In light of the COVID-19 pandemic, the U.S. Food and Drug Administration (FDA) has announced several steps to maintain the safe supply of food while adjusting the regulatory burden on food manufacturers. The FDA also announced that there is no evidence of transmission of the virus via food or packaging and stated that food manufacturers
FDA Issues Warning Letters Regarding Adulterated Cosmetics
In September 2019, the FDA sent warning letters to three tattoo ink manufacturers about microbial contamination in the products.

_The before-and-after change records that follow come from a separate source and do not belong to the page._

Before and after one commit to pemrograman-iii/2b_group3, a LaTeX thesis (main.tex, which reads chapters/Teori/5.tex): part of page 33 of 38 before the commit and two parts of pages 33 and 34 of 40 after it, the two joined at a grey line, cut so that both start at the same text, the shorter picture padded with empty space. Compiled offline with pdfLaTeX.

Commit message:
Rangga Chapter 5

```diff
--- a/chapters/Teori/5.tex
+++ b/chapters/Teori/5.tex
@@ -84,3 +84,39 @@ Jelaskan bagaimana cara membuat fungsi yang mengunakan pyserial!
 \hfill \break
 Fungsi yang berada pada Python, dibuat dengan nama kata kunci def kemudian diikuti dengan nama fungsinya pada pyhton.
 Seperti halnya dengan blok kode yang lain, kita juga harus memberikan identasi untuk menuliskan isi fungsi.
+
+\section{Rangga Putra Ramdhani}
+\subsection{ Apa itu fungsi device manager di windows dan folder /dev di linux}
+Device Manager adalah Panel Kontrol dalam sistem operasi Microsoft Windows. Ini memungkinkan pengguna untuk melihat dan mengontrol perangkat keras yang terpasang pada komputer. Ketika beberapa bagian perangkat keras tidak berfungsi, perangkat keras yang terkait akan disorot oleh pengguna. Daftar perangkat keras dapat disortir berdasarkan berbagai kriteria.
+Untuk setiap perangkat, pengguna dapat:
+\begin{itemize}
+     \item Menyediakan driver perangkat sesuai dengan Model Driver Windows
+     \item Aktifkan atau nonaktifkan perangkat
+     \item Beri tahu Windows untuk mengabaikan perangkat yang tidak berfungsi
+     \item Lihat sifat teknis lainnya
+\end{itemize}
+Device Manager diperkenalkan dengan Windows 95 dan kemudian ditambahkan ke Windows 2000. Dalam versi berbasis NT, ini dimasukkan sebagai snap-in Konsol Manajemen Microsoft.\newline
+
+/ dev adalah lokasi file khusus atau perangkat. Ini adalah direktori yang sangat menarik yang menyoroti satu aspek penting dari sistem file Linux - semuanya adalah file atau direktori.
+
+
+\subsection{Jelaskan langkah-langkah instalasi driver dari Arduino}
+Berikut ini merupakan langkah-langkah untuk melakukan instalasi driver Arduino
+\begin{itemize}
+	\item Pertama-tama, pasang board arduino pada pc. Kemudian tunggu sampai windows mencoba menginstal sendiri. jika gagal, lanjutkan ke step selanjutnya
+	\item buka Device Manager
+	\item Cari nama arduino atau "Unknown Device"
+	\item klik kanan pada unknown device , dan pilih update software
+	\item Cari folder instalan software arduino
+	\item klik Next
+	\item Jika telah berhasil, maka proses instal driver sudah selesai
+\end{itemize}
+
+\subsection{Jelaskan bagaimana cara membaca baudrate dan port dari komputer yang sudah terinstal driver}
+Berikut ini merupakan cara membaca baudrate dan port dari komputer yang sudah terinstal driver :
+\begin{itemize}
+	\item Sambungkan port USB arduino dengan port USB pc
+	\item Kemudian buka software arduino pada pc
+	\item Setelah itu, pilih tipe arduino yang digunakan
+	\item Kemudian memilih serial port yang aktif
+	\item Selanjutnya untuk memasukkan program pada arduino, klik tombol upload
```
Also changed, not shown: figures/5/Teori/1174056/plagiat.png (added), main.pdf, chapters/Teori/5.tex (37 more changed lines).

The agency conducted microbial analysis of tattoo ink samples collected from customers around the country.
The warning letters noted that the tattoo inks contained pathogens and microorganisms that rendered them adulterated under the Federal Food Drug & Cosmetic Act (FFDCA). The agency regulates tattoo inks as “cosmetics” under the FFDCA because the inks are introduced into the body to “promot[e] attractiveness” or “alter the appearance.” See 21 U.S.C. § 321(i).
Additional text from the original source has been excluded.